    Discussion in 'Word Mechanics' started by spklvr, Feb 19, 2011.

    I was just wondering if I could use ellipsis this way. My character has a habit of spending a long time thinking before he answers, and between everything he says. For now, to show that it takes a while, I've been using ellipsis like this:

    "... I don't think that's right."

    "Yes! ...No!"

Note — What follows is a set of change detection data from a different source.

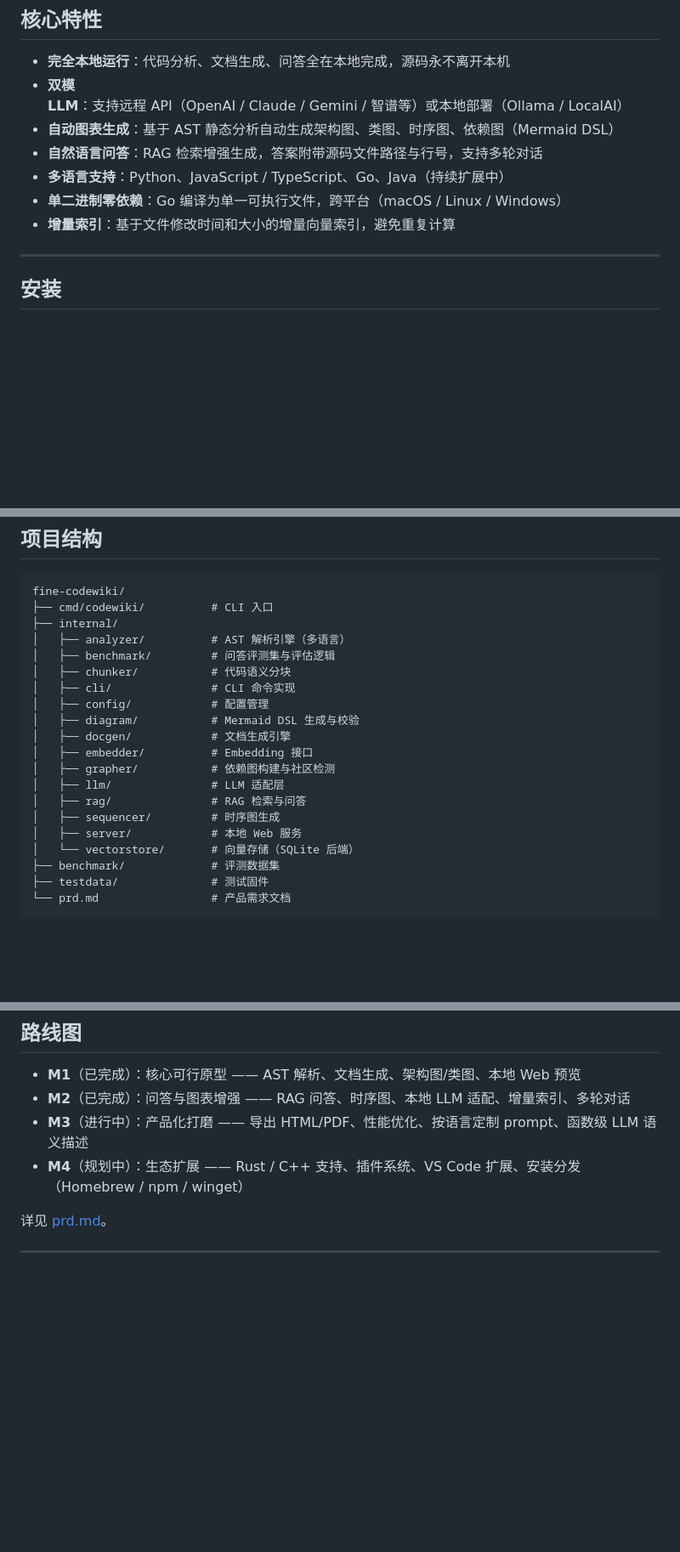
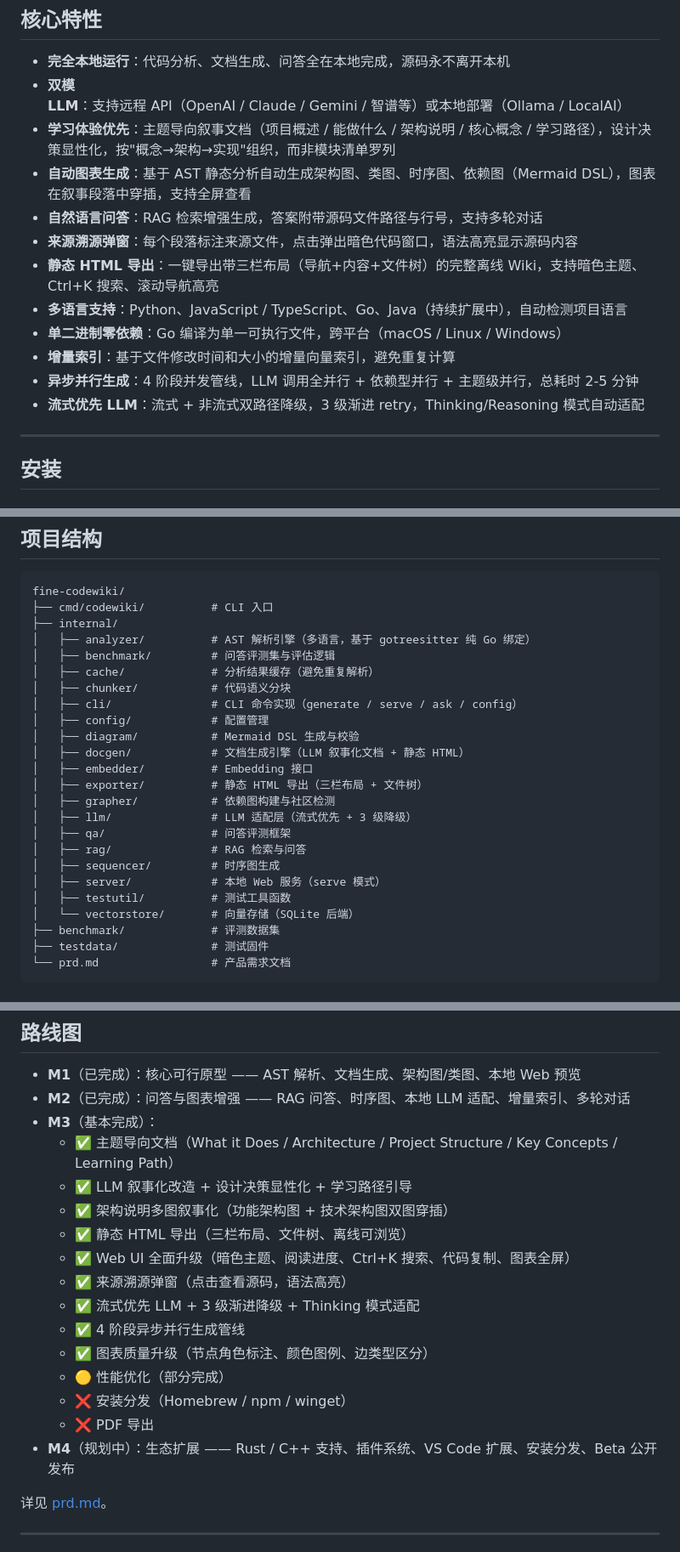
Before and after one commit to splitsword/fine-codewiki, a Markdown page: README.md, 3 parts joined by grey strips. Shown at 85% size. Drawn GitHub-style; blank space fills up the shorter version.

Commit message:
@ docs(readme): 同步 v0.10 实现覆盖——核心特性/项目结构/路线图全面更新
Co-Authored-By: Claude Code <noreply@anthropic.com>
@

```diff
--- a/README.md
+++ b/README.md
@@ -12,11 +12,16 @@
 
 - **完全本地运行**：代码分析、文档生成、问答全在本地完成，源码永不离开本机
 - **双模 LLM**：支持远程 API（OpenAI / Claude / Gemini / 智谱等）或本地部署（Ollama / LocalAI）
-- **自动图表生成**：基于 AST 静态分析自动生成架构图、类图、时序图、依赖图（Mermaid DSL）
+- **学习体验优先**：主题导向叙事文档（项目概述 / 能做什么 / 架构说明 / 核心概念 / 学习路径），设计决策显性化，按"概念→架构→实现"组织，而非模块清单罗列
+- **自动图表生成**：基于 AST 静态分析自动生成架构图、类图、时序图、依赖图（Mermaid DSL），图表在叙事段落中穿插，支持全屏查看
 - **自然语言问答**：RAG 检索增强生成，答案附带源码文件路径与行号，支持多轮对话
-- **多语言支持**：Python、JavaScript / TypeScript、Go、Java（持续扩展中）
+- **来源溯源弹窗**：每个段落标注来源文件，点击弹出暗色代码窗口，语法高亮显示源码内容
+- **静态 HTML 导出**：一键导出带三栏布局（导航+内容+文件树）的完整离线 Wiki，支持暗色主题、Ctrl+K 搜索、滚动导航高亮
+- **多语言支持**：Python、JavaScript / TypeScript、Go、Java（持续扩展中），自动检测项目语言
 - **单二进制零依赖**：Go 编译为单一可执行文件，跨平台（macOS / Linux / Windows）
 - **增量索引**：基于文件修改时间和大小的增量向量索引，避免重复计算
+- **异步并行生成**：4 阶段并发管线，LLM 调用全并行 + 依赖型并行 + 主题级并行，总耗时 2-5 分钟
+- **流式优先 LLM**：流式 + 非流式双路径降级，3 级渐进 retry，Thinking/Reasoning 模式自动适配
 
 ---
 
@@ -166,19 +171,23 @@ CLI 入口 (Go)
 fine-codewiki/
 ├── cmd/codewiki/          # CLI 入口
 ├── internal/
-│   ├── analyzer/          # AST 解析引擎（多语言）
+│   ├── analyzer/          # AST 解析引擎（多语言，基于 gotreesitter 纯 Go 绑定）
 │   ├── benchmark/         # 问答评测集与评估逻辑
+│   ├── cache/             # 分析结果缓存（避免重复解析）
 │   ├── chunker/           # 代码语义分块
-│   ├── cli/               # CLI 命令实现
+│   ├── cli/               # CLI 命令实现（generate / serve / ask / config）
 │   ├── config/            # 配置管理
 │   ├── diagram/           # Mermaid DSL 生成与校验
-│   ├── docgen/            # 文档生成引擎
+│   ├── docgen/            # 文档生成引擎（LLM 叙事化文档 + 静态 HTML）
 │   ├── embedder/          # Embedding 接口
+│   ├── exporter/          # 静态 HTML 导出（三栏布局 + 文件树）
 │   ├── grapher/           # 依赖图构建与社区检测
-│   ├── llm/               # LLM 适配层
+│   ├── llm/               # LLM 适配层（流式优先 + 3 级降级）
+│   ├── qa/                # 问答评测框架
 │   ├── rag/               # RAG 检索与问答
 │   ├── sequencer/         # 时序图生成
-│   ├── server/            # 本地 Web 服务
+│   ├── server/            # 本地 Web 服务（serve 模式）
+│   ├── testutil/          # 测试工具函数
 │   └── vectorstore/       # 向量存储（SQLite 后端）
 ├── benchmark/             # 评测数据集
 ├── testdata/              # 测试固件
@@ -217,8 +226,20 @@ go tool cover -func=coverage.out
 
 - **M1**（已完成）：核心可行原型 —— AST 解析、文档生成、架构图/类图、本地 Web 预览
 - **M2**（已完成）：问答与图表增强 —— RAG 问答、时序图、本地 LLM 适配、增量索引、多轮对话
-- **M3**（进行中）：产品化打磨 —— 导出 HTML/PDF、性能优化、按语言定制 prompt、函数级 LLM 语义描述
-- **M4**（规划中）：生态扩展 —— Rust / C++ 支持、插件系统、VS Code 扩展、安装分发（Homebrew / npm / winget）
+- **M3**（基本完成）：
+  - ✅ 主题导向文档（What it Does / Architecture / Project Structure / Key Concepts / Learning Path）
+  - ✅ LLM 叙事化改造 + 设计决策显性化 + 学习路径引导
+  - ✅ 架构说明多图叙事化（功能架构图 + 技术架构图双图穿插）
+  - ✅ 静态 HTML 导出（三栏布局、文件树、离线可浏览）
+  - ✅ Web UI 全面升级（暗色主题、阅读进度、Ctrl+K 搜索、代码复制、图表全屏）
+  - ✅ 来源溯源弹窗（点击查看源码，语法高亮）
+  - ✅ 流式优先 LLM + 3 级渐进降级 + Thinking 模式适配
+  - ✅ 4 阶段异步并行生成管线
+  - ✅ 图表质量升级（节点角色标注、颜色图例、边类型区分）
+  - 🟡 性能优化（部分完成）
+  - ❌ 安装分发（Homebrew / npm / winget）
+  - ❌ PDF 导出
+- **M4**（规划中）：生态扩展 —— Rust / C++ 支持、插件系统、VS Code 扩展、安装分发、Beta 公开发布
 
 详见 [prd.md](prd.md)。
 
```
Also changed, not shown: CHANGELOG.md (+2 -0 lines).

    Can I do that? If not ellipsis, what else could I use, because breaks like that are so often, it sounds weird to point it out all the time. And if I say that he talks like that all the time, it doesn't have the same effect when he suddenly does speak without a break.
     
  2. Mallory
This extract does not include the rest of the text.